About Nagoya Protocol
The Nagoya Protocol on Access to Genetic Resources and the Fair and Equitable Sharing of Benefits Arising from their Utilization was adopted at the tenth meeting of the Conference of the Parties in 2010, in Nagoya, Japan, and significantly advances the objective of the Convention on the fair and equitable sharing of benefits arising from the utilization of genetic resources by providing greater legal certainty and transparency for both providers and users of genetic resources. By promoting the use of genetic resources and associated traditional knowledge, and by strengthening the opportunities for fair and equitable sharing of benefits from their use, the Protocol will create incentives to conserve biodiversity, sustainably use its components, and further enhance the contribution of biodiversity to sustainable development and human well-being.
Full Text of the Nagoya Protocol is available at: www.cbd.int/abs/doc/protocol/nagoya-protocol-en.pdf
List of Signatories of the Nagoya Protocol is available at: www.cbd.int/abs/nagoya-protocol/signatories/
The Convention on Biological Diversity (CBD)
Opened for signature at the Earth Summit in Rio de Janeiro in 1992, and entering into force in December 1993, the Convention on Biological Diversity (CBD) is an international treaty for the conservation of biodiversity, the sustainable use of the components of biodiversity, and the equitable sharing of the benefits derived from the use of genetic resources. With 194 Parties up to now, the Convention has near universal participation among countries. The Convention seeks to address all threats to biodiversity and ecosystem services, including threats from climate change, through scientific assessments, the development of tools, incentives and processes, the transfer of technologies and good practices, and the full and active involvement of relevant stakeholders including indigenous and local communities, youth, NGOs, women and the business community.

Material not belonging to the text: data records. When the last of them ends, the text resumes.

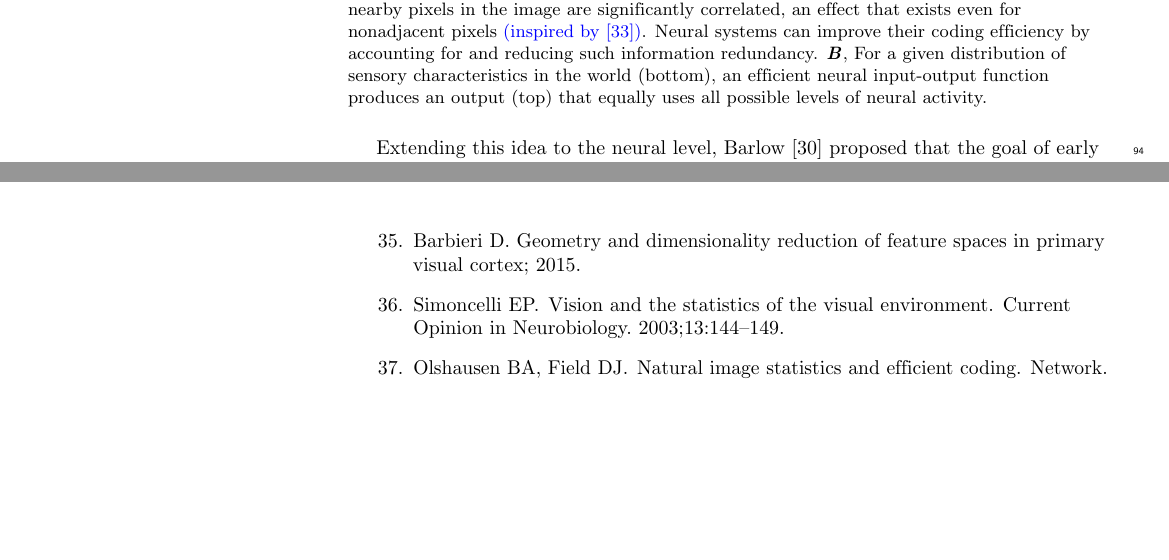
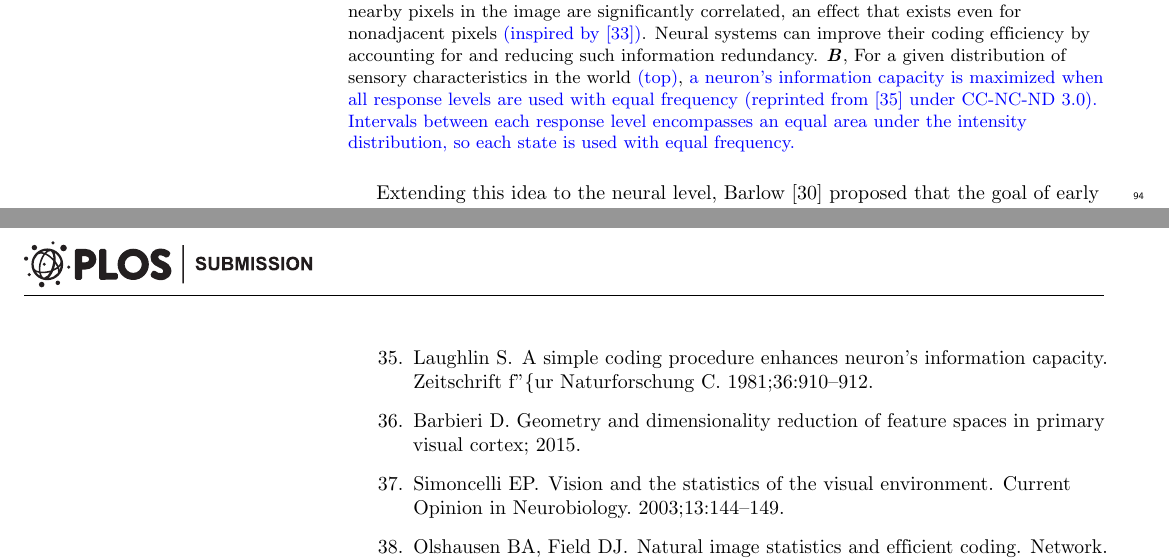
Before and after one commit to pynsc/2018-nonnegative-sparse-coding, a LaTeX document (0-main.tex, which reads 02-nsc-background.tex, references.bib): two parts of pages 4 and 28 of 35 before the commit and two parts of pages 4 and 27 of 34 after it, joined at a grey line, cut so that both start at the same text, the shorter picture padded with empty space. Compiled offline with pdfLaTeX.

Commit message:
Update on Overleaf.

```diff
--- a/02-nsc-background.tex
+++ b/02-nsc-background.tex
@@ -42,9 +41,13 @@ as economically as possible.
          Neural systems can improve their coding efficiency by accounting
          for and reducing such information redundancy.
      \textbf{\emph{B}},
-         For a given distribution of sensory characteristics in the world (bottom),
-         an efficient neural input-output function produces an output (top)
-         that equally uses all possible levels of neural activity.
+         For a given distribution of sensory characteristics in the world \revise{(top)},
+         \revise{a neuron's information capacity is maximized
+         when all response levels are used with equal frequency
+         (reprinted from \cite{Laughlin1981} under CC-NC-ND 3.0).
+         Intervals between each response level encompasses an equal area
+         under the intensity distribution, so each state is used with
+         equal frequency.}
     }
 	\label{fig:ech}
 \end{figure}
--- a/references.bib
+++ b/references.bib
@@ -770,6 +770,16 @@ issn = "0896-6273",
 author = "A.~A. Koulakov and D. Rinberg"
 }
 
+@article{Laughlin1981,
+	title = {A simple coding procedure enhances neuron's information capacity},
+    author = {S. Laughlin},
+    year = {1981},
+    journal = {Zeitschrift f"\{u}r Naturforschung C},
+    volume = {36},
+    issue = {9--10},
+    pages = {910--912}
+}
+
 @article{Laughlin2001,
 	title = {Energy as a constraint on the coding and processing of sensory information},
     author = {S. B. Laughlin},
```
Also changed, not shown: 01-introduction.tex (+1 -1 lines), 02-nsc-background.tex (5 more changed lines).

The Cartagena Protocol on Biosafety is a supplementary agreement to the Convention. It seeks to protect biological diversity from the potential risks posed by living modified organisms resulting from modern biotechnology. To date, 166 countries plus the European Union have ratified the Cartagena Protocol. The Secretariat of the Convention and its Cartagena Protocol is located in Montreal.
For more information, visit www.cbd.int.